### WHAT IS NEEDED
The entries that follow need to be reproduced exactly, minus any images.
[[ GIVEN RECORDS open ]]
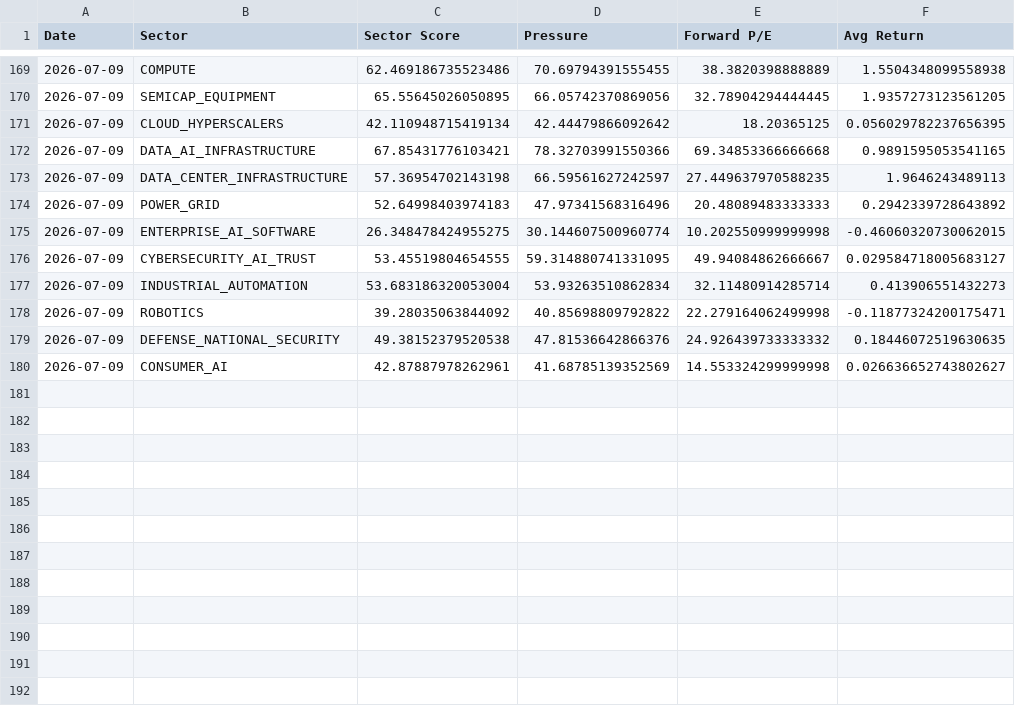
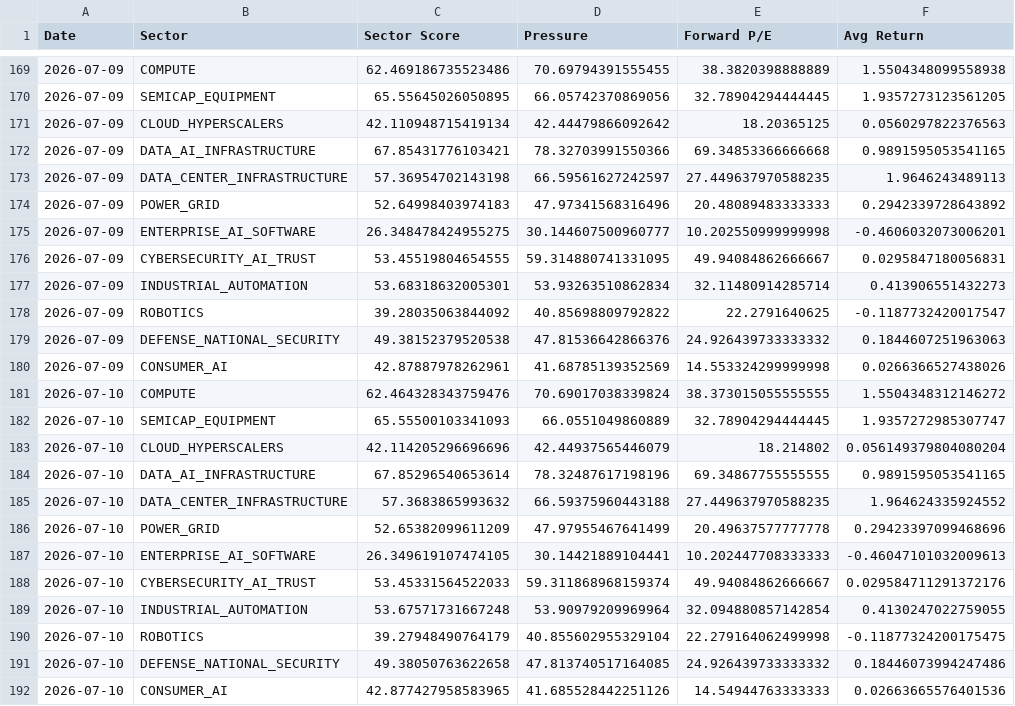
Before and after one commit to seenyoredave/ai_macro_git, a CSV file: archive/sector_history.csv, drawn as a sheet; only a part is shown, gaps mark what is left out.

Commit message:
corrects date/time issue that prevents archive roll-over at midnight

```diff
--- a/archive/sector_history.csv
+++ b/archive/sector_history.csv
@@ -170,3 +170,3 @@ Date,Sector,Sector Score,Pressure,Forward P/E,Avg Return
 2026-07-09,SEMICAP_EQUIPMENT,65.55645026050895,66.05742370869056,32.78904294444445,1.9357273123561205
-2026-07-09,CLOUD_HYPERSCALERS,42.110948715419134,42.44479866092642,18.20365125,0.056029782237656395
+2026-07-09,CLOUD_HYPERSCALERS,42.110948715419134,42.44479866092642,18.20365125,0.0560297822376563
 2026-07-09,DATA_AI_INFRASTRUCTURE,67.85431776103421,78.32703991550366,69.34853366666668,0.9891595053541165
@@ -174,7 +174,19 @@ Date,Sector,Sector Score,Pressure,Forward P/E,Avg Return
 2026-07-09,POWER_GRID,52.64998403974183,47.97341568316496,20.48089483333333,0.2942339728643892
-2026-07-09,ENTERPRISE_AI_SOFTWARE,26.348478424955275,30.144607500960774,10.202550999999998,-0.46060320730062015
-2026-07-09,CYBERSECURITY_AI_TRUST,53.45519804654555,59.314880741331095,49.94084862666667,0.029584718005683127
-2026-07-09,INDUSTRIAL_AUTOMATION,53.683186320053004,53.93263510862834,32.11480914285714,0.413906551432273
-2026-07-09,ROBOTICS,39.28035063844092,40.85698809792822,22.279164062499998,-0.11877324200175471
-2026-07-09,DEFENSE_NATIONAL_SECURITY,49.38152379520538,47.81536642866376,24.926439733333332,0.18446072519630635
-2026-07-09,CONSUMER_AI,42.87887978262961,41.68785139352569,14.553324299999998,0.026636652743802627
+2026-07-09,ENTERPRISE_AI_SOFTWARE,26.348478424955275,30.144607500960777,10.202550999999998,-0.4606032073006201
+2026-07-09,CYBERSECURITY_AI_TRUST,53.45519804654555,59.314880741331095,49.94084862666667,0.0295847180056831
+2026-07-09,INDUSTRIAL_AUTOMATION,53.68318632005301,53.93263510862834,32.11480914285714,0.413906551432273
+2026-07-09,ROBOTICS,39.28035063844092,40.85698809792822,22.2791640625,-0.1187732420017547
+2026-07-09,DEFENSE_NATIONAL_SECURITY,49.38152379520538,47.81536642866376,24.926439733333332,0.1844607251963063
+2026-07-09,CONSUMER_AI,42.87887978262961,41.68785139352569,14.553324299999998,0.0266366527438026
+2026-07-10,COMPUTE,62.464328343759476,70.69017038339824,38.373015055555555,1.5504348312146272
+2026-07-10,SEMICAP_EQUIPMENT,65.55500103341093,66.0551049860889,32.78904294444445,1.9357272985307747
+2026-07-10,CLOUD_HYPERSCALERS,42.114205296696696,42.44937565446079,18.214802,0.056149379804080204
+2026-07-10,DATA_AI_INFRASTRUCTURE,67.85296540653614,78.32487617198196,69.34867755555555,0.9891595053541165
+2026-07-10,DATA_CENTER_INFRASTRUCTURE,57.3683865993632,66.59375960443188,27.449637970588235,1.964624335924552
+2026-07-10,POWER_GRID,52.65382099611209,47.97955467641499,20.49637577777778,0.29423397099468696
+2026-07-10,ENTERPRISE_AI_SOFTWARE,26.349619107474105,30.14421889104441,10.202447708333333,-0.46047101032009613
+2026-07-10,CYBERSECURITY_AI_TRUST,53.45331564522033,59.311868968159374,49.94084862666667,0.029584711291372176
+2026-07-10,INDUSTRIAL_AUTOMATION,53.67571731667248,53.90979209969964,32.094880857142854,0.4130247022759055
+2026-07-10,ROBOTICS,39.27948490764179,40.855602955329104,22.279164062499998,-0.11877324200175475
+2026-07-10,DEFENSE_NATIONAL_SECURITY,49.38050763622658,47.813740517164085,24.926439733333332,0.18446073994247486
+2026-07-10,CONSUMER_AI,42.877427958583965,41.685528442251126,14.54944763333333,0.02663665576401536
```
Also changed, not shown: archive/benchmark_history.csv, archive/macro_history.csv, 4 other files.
[[ GIVEN RECORDS closed ]]
### SOLUTION TO THIS EXERCISE
Before and after one commit to seenyoredave/ai_macro_git, a CSV file: archive/sector_history.csv, drawn as a sheet; only a part is shown, gaps mark what is left out.

Commit message:
corrects date/time issue that prevents archive roll-over at midnight

```diff
--- a/archive/sector_history.csv
+++ b/archive/sector_history.csv
@@ -170,3 +170,3 @@ Date,Sector,Sector Score,Pressure,Forward P/E,Avg Return
 2026-07-09,SEMICAP_EQUIPMENT,65.55645026050895,66.05742370869056,32.78904294444445,1.9357273123561205
-2026-07-09,CLOUD_HYPERSCALERS,42.110948715419134,42.44479866092642,18.20365125,0.056029782237656395
+2026-07-09,CLOUD_HYPERSCALERS,42.110948715419134,42.44479866092642,18.20365125,0.0560297822376563
 2026-07-09,DATA_AI_INFRASTRUCTURE,67.85431776103421,78.32703991550366,69.34853366666668,0.9891595053541165
@@ -174,7 +174,19 @@ Date,Sector,Sector Score,Pressure,Forward P/E,Avg Return
 2026-07-09,POWER_GRID,52.64998403974183,47.97341568316496,20.48089483333333,0.2942339728643892
-2026-07-09,ENTERPRISE_AI_SOFTWARE,26.348478424955275,30.144607500960774,10.202550999999998,-0.46060320730062015
-2026-07-09,CYBERSECURITY_AI_TRUST,53.45519804654555,59.314880741331095,49.94084862666667,0.029584718005683127
-2026-07-09,INDUSTRIAL_AUTOMATION,53.683186320053004,53.93263510862834,32.11480914285714,0.413906551432273
-2026-07-09,ROBOTICS,39.28035063844092,40.85698809792822,22.279164062499998,-0.11877324200175471
-2026-07-09,DEFENSE_NATIONAL_SECURITY,49.38152379520538,47.81536642866376,24.926439733333332,0.18446072519630635
-2026-07-09,CONSUMER_AI,42.87887978262961,41.68785139352569,14.553324299999998,0.026636652743802627
+2026-07-09,ENTERPRISE_AI_SOFTWARE,26.348478424955275,30.144607500960777,10.202550999999998,-0.4606032073006201
+2026-07-09,CYBERSECURITY_AI_TRUST,53.45519804654555,59.314880741331095,49.94084862666667,0.0295847180056831
+2026-07-09,INDUSTRIAL_AUTOMATION,53.68318632005301,53.93263510862834,32.11480914285714,0.413906551432273
+2026-07-09,ROBOTICS,39.28035063844092,40.85698809792822,22.2791640625,-0.1187732420017547
+2026-07-09,DEFENSE_NATIONAL_SECURITY,49.38152379520538,47.81536642866376,24.926439733333332,0.1844607251963063
+2026-07-09,CONSUMER_AI,42.87887978262961,41.68785139352569,14.553324299999998,0.0266366527438026
+2026-07-10,COMPUTE,62.464328343759476,70.69017038339824,38.373015055555555,1.5504348312146272
+2026-07-10,SEMICAP_EQUIPMENT,65.55500103341093,66.0551049860889,32.78904294444445,1.9357272985307747
+2026-07-10,CLOUD_HYPERSCALERS,42.114205296696696,42.44937565446079,18.214802,0.056149379804080204
+2026-07-10,DATA_AI_INFRASTRUCTURE,67.85296540653614,78.32487617198196,69.34867755555555,0.9891595053541165
+2026-07-10,DATA_CENTER_INFRASTRUCTURE,57.3683865993632,66.59375960443188,27.449637970588235,1.964624335924552
+2026-07-10,POWER_GRID,52.65382099611209,47.97955467641499,20.49637577777778,0.29423397099468696
+2026-07-10,ENTERPRISE_AI_SOFTWARE,26.349619107474105,30.14421889104441,10.202447708333333,-0.46047101032009613
+2026-07-10,CYBERSECURITY_AI_TRUST,53.45331564522033,59.311868968159374,49.94084862666667,0.029584711291372176
+2026-07-10,INDUSTRIAL_AUTOMATION,53.67571731667248,53.90979209969964,32.094880857142854,0.4130247022759055
+2026-07-10,ROBOTICS,39.27948490764179,40.855602955329104,22.279164062499998,-0.11877324200175475
+2026-07-10,DEFENSE_NATIONAL_SECURITY,49.38050763622658,47.813740517164085,24.926439733333332,0.18446073994247486
+2026-07-10,CONSUMER_AI,42.877427958583965,41.685528442251126,14.54944763333333,0.02663665576401536
```
Also changed, not shown: archive/benchmark_history.csv, archive/macro_history.csv, 4 other files.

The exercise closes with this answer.